Matthew 21:33-43

When I was a young priest in Chicago, ordained only a couple of years, I had no car. So I rode public transportation to make hospital visits to parishioners. I remember sitting down on a bus next to a woman who was not very pleased with me. She looked at me dressed in my black suit and clerical collar and said, “Are you a Catholic priest?” I said I was. She frowned as she continued, “Well, don't talk to me about religion because I don't believe in God!” I remember clearly what I said next, “Tell me what kind of God you don't believe in, because I probably don't believe in that kind of God either.” Her face softened with a smile and we had a brief conversation about the kind of God neither of us believed in before we came to my stop.

Who is this God we do believe in? A few generations ago when we were learning our catechism, the answer was crystal clear: God was a fiercely righteous judge living in heaven and sending down horrible punishments to willful sinners. And who was Jesus? Jesus was God's Son, obedient, compliant, gentle, especially with children, and certainly not a rabble-rouser or trouble-maker! Is there not a contradiction here? If Jesus is the perfect human image of God, how can the two be so different: a vengeful God, yet a gentle Jesus?

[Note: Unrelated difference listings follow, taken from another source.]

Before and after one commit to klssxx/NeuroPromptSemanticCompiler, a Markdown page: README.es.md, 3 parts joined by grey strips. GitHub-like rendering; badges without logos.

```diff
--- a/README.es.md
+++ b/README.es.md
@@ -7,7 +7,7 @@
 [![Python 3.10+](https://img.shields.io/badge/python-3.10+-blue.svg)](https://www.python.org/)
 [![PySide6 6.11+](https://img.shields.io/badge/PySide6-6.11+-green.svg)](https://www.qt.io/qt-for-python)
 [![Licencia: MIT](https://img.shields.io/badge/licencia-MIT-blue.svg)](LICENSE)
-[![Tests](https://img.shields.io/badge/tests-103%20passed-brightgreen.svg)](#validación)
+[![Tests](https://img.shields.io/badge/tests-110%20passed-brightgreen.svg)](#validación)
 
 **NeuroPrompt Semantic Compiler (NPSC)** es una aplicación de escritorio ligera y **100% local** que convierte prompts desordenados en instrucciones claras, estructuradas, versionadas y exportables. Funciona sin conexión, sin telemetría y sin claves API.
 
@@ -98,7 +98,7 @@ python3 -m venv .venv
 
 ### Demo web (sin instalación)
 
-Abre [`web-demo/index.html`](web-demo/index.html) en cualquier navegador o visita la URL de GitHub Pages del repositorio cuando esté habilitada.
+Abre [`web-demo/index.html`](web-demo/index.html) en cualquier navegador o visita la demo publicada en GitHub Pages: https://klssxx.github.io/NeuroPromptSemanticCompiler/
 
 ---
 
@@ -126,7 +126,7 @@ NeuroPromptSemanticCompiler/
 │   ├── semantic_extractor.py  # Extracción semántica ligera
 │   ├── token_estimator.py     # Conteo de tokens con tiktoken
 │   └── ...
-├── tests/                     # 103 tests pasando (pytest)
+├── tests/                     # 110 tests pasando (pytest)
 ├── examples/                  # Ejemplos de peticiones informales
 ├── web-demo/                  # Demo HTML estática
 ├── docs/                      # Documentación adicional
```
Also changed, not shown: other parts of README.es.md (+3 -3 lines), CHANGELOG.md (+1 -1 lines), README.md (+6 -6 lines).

Lately, both images of God and of Jesus have changed dramatically. The apostle John's Scriptural definition that God is Love has gained greater acceptance while the “stern old judge in the sky” image has been fading. Jesus' image has also changed. Scripture scholars are now insisting that Jesus was a true revolutionary, a rebel to the religious and political rulers of his time. His words and actions in the Gospel confirm this, as does his agonizing death on the cross, a mode of death reserved for state criminals.

This is remarkable change in a relatively short time. It frees us from fear of a harsh and vengeful God to see God as the One who loves us unconditionally. Unfortunately there's a down side. Once we are freed from an unhealthy fear of God, we conclude there is no reason at all to be afraid. We are mistaken. There is something to fear: our own foolishness: thinking we can make bad choices and suffer no consequences.

Look again at today's Gospel about the tenant farmers working in the vineyard. In telling the story, Jesus does not say that God will punish them for their sins. Instead He warns them that their own bad choices will do them in. because the choices they make always have serious consequences. That's not God being mean; it's the farmhands choosing not to share the harvest's profits with the landowner and then to attack and murder the landowner's messengers.

We can never insulate ourselves or our loved ones from our bad choices or from the consequences of those choices. We simply cannot! If we choose poorly, our relationships suffer, our cars driven drunk will hurt and kill people, a nation's unjust policies lead to war and violence, people living beyond their means go bankrupt. We can blame it all on God, but in reality none of these consequences come from God. Each and every one is the inevitable result of our bad choices.

Jesus spent much time on earth warning us to make the right choices. God has given us the great and noble task of supporting each other on earth to build a kingdom based upon making the right choices! God offers to help, but the choice? That's always our responsibility!

Share:Share on FacebookTweet about this on TwitterPin on PinterestEmail this to someonePrint this page